Some personnel rearrangements on both sides resulted in empty-bucket 4-4-2 formations for each team. Seattle's Osvaldo Alonso and Servando Carrasco reprised their complementary roles from Wednesday's 1-0 win at Sporting Kansas City, and San Jose moved Rafael Baca out of the middle to wide on the right, sliding Ramiro Corrales in to play alongside Sam Cronin.
The difference in this match came in the way teams utilized the space opened up by not having an attacking player underneath the strikers. Seattle's front four players — Eddie Johnson and Lamar Neagle at forward, Brad Evans and Mauro Rosales out wide — interchanged and moved more dynamically than San Jose's quartet.
At times, the Sounders' top four held even spacing horizontally, and the majority of their offensive-minded activity occurred within the same space under the penalty area. The forwards held deeper than usual, while the wingers tucked in often, all four crisscrossing at about the point a central attacking player would normally operate.
This may be the solution Seattle has been looking for.

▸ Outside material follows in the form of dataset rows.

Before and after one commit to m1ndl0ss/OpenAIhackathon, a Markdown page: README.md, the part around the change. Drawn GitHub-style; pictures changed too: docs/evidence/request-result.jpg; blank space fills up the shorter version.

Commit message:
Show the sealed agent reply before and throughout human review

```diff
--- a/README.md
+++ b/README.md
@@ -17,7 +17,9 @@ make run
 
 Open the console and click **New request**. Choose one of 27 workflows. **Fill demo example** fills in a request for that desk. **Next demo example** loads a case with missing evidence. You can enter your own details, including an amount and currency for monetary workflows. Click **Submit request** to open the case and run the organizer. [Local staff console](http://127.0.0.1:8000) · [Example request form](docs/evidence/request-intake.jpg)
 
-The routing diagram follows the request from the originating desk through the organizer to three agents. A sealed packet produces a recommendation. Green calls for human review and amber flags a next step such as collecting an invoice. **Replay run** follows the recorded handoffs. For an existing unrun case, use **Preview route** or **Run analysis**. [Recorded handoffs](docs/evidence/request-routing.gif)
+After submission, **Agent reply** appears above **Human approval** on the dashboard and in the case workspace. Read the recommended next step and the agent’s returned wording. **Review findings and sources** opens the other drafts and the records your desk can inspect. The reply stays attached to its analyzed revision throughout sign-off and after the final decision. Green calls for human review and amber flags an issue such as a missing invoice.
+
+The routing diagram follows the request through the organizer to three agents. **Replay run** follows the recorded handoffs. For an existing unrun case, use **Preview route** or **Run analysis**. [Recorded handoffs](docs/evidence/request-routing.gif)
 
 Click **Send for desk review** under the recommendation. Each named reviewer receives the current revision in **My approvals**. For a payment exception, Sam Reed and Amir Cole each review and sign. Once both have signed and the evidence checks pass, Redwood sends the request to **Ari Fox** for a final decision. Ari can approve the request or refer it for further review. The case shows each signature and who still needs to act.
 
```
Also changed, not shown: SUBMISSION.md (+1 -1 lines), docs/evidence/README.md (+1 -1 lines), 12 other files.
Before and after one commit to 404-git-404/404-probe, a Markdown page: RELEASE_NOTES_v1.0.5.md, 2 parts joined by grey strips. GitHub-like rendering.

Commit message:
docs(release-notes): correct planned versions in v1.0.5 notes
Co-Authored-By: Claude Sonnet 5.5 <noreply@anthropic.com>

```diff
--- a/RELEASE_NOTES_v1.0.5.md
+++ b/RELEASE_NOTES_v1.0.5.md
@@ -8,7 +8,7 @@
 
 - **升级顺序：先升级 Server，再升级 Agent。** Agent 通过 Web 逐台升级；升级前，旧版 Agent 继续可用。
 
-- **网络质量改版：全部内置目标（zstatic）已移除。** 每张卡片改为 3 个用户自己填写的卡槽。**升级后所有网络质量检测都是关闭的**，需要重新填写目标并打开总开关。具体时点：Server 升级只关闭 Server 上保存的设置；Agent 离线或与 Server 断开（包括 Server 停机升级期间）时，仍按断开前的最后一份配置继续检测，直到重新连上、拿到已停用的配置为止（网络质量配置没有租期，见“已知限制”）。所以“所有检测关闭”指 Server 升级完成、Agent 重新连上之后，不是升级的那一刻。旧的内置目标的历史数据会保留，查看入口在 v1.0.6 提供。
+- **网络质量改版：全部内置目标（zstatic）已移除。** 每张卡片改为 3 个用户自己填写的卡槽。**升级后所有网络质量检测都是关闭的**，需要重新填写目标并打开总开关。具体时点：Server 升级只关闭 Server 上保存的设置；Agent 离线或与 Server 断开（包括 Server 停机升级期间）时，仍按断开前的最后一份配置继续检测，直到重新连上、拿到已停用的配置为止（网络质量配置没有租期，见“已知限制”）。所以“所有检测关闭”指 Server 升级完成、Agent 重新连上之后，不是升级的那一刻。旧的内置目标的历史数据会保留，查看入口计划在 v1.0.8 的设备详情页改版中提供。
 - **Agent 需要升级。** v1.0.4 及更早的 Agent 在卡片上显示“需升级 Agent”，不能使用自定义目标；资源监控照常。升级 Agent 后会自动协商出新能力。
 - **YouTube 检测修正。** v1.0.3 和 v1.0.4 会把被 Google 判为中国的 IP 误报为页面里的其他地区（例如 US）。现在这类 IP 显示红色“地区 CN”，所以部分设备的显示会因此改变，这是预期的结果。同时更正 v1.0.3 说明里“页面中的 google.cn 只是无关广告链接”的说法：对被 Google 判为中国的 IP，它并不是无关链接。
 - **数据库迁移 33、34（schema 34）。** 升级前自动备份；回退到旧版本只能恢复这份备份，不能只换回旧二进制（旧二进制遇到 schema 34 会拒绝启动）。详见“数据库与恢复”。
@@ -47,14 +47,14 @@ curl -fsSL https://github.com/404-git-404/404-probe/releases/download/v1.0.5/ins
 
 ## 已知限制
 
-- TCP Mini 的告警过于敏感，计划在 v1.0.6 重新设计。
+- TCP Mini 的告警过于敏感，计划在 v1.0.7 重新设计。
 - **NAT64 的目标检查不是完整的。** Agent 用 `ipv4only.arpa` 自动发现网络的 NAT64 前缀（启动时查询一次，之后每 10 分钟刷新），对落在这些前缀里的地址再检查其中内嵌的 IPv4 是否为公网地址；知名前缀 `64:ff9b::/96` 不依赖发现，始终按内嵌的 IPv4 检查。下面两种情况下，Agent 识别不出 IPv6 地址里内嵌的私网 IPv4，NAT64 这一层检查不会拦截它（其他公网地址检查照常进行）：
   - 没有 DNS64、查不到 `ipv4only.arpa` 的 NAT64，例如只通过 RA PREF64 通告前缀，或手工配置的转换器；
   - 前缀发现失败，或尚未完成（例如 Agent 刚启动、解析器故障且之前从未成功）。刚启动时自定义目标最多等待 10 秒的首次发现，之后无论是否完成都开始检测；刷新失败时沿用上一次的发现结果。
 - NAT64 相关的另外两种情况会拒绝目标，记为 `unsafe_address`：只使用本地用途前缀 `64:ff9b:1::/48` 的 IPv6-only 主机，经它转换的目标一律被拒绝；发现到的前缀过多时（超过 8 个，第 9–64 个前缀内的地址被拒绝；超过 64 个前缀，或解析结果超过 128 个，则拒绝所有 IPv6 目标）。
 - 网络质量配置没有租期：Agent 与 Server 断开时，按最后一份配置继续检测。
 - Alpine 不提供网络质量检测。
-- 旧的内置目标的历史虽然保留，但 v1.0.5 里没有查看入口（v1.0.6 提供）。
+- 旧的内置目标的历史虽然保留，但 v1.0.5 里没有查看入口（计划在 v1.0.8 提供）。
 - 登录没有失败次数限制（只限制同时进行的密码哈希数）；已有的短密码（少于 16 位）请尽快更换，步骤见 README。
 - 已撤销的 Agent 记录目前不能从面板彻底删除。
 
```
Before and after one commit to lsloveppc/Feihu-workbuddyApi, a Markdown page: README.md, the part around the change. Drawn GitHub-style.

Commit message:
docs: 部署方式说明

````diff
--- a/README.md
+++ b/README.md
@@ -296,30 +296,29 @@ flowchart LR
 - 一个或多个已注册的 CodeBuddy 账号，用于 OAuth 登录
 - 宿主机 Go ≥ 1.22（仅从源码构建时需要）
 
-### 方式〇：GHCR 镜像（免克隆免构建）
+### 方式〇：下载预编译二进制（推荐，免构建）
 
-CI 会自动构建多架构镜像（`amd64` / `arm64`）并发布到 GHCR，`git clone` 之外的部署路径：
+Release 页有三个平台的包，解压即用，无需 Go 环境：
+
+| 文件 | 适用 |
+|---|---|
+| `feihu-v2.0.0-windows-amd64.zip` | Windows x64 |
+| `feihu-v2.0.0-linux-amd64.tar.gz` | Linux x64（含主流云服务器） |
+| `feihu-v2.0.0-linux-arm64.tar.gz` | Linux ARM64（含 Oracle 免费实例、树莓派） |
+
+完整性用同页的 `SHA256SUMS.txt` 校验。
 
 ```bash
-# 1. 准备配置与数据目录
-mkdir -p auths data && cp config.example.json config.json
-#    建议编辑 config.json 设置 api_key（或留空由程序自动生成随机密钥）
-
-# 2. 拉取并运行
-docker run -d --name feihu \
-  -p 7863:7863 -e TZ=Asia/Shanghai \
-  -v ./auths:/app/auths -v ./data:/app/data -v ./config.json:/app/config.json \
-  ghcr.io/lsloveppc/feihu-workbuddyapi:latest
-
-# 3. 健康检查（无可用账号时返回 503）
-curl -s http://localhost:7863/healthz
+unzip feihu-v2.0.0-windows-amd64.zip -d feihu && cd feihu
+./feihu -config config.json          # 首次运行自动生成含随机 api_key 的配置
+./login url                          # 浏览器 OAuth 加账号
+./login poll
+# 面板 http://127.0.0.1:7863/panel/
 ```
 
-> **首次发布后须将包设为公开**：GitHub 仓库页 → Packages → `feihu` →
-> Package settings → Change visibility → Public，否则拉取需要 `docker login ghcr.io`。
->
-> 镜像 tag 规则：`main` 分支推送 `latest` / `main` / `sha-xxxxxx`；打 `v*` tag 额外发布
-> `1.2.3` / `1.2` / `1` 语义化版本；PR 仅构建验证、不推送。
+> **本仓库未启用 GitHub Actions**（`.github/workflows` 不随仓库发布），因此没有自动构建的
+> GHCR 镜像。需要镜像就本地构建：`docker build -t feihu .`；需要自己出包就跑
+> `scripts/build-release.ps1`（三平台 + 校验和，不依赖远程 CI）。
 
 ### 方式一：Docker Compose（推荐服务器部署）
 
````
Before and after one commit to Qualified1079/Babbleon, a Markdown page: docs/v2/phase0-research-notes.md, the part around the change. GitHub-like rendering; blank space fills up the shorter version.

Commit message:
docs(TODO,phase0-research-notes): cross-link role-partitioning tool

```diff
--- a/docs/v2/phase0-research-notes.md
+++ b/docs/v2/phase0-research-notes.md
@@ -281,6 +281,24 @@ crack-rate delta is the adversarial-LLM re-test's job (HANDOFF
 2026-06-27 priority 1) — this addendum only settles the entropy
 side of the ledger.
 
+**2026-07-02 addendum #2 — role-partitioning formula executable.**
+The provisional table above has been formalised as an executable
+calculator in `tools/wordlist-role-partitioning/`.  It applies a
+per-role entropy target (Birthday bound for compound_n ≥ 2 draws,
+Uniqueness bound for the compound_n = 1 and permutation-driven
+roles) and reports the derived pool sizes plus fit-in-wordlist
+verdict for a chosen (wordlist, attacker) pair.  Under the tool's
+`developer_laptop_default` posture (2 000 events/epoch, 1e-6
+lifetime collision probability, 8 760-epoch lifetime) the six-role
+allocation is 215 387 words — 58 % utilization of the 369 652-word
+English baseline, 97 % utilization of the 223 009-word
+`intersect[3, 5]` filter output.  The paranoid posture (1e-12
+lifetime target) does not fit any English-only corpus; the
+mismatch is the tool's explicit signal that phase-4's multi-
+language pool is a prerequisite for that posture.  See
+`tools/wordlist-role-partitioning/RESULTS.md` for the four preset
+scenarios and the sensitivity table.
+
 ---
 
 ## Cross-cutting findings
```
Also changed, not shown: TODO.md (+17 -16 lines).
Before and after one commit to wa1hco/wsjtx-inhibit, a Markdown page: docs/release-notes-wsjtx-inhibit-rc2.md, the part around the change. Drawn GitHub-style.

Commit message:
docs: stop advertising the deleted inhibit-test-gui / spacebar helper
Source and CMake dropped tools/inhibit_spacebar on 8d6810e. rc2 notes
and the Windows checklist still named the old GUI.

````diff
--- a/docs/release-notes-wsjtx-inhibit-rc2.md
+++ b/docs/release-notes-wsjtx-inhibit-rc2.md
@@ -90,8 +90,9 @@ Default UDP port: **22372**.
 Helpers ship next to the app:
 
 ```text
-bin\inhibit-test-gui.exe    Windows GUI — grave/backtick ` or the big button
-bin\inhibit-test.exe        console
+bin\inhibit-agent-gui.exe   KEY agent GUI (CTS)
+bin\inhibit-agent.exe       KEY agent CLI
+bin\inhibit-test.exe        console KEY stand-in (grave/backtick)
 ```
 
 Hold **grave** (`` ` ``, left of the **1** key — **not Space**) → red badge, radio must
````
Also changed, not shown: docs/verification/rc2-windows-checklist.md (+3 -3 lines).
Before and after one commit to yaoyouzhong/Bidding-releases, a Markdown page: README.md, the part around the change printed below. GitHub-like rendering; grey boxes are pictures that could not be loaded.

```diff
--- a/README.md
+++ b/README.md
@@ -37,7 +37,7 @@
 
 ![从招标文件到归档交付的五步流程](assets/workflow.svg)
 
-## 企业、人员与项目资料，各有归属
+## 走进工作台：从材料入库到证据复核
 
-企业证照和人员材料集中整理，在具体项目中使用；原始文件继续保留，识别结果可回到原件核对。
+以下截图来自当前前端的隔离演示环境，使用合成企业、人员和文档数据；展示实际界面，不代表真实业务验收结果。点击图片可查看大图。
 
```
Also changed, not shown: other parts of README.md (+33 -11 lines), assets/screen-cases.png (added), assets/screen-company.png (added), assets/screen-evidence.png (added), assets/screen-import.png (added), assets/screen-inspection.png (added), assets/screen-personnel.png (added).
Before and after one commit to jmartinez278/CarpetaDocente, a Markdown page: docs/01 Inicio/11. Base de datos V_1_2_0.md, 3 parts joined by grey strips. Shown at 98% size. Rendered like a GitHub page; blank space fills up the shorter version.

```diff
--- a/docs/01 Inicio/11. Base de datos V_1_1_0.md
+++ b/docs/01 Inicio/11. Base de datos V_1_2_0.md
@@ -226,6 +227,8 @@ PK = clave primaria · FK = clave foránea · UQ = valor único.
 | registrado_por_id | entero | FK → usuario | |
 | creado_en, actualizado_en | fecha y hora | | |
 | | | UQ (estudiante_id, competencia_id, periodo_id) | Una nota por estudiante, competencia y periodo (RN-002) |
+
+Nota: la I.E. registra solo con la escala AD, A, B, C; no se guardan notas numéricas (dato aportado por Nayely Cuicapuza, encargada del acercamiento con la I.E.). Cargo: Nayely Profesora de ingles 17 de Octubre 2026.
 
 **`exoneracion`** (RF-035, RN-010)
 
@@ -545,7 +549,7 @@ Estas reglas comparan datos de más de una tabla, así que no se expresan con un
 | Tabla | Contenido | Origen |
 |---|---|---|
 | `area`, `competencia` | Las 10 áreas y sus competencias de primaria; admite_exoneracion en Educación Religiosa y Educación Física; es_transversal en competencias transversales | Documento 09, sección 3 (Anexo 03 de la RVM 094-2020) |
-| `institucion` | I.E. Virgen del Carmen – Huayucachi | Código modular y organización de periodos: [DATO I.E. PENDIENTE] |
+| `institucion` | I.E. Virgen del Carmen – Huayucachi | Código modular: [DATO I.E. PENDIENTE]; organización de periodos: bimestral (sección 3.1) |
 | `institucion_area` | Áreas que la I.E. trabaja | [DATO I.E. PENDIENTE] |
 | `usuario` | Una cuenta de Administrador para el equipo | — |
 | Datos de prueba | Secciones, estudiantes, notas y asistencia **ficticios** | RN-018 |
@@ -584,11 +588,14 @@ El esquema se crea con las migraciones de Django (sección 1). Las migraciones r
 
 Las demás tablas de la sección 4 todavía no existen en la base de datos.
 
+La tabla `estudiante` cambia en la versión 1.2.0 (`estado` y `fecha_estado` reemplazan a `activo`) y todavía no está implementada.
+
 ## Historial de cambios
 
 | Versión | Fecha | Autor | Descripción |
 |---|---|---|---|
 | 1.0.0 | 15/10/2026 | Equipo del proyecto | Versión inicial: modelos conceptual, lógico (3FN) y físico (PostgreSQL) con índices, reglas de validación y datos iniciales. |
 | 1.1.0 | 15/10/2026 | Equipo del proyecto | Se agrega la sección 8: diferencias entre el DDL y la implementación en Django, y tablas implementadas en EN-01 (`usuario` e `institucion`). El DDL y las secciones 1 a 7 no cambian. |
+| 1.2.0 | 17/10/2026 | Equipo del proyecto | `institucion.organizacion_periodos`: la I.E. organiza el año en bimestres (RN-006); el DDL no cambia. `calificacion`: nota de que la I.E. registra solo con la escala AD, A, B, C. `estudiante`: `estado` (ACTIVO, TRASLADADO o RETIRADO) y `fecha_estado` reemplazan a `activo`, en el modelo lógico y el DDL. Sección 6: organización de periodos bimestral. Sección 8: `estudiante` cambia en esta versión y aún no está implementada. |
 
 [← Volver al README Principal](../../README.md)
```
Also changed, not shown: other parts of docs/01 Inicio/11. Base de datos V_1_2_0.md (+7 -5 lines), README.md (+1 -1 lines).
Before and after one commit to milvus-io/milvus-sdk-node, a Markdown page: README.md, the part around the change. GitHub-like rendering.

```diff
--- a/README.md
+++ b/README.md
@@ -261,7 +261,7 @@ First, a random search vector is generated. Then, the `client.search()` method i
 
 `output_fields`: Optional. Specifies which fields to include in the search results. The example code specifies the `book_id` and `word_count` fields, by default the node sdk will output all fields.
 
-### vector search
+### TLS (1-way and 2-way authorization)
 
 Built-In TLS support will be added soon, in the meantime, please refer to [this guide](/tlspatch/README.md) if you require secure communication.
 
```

In previous matches, with forwards stretching high and wingers staying wide, the gap in the middle loomed large. Without somebody there to connect the top and bottom parts of the lineup, the Sounders struggled to get any offense going through the middle of the field.
The Sounders' former struggles in that area were on display again on Saturday, but on the opposite end of the field. San Jose's scoring chances came primarily from crosses into the box (the Earthquakes had 22 open-play crosses to the Sounders' 12), with little created in the middle. Any ball Chris Wondolowski or Alan Gordon received when they checked back usually ended up played backward or sideways.
Underneath the top four, Carrasco and Alonso held firmly. Their defensive activity compared to San Jose central pair Sam Cronin and Ramiro Corrales' told a similar story in terms of each team's offense: Seattle utilized the deep central space much better than San Jose, whose attempts were broken up time after time in that area. By comparison, San Jose won the ball more often in wide areas.
Carrasco and Alonso on one side and Cronin and Corrales on the other occupied pretty much the same space. Neither strayed too far from center, except when Baca moved in as Corrales was substituted. Cronin pushed up the most out of all four, but he struggled to get much going for San Jose offensively. Both teams' relatively deep lines of defensive confrontation — at times inside their own half — didn't allow for much play through the middle of midfield.
When Shalrie Joseph is healthy enough to start, he will likely slot in next to Alonso. The only question that remains is where Obafemi Martins fits in when he is 100 percent. Despite Neagle's stellar performance on Saturday, the most logical answer is that Martins will take his place. When teams pay a player as much as the Sounders do Martins, he has to be in the lineup.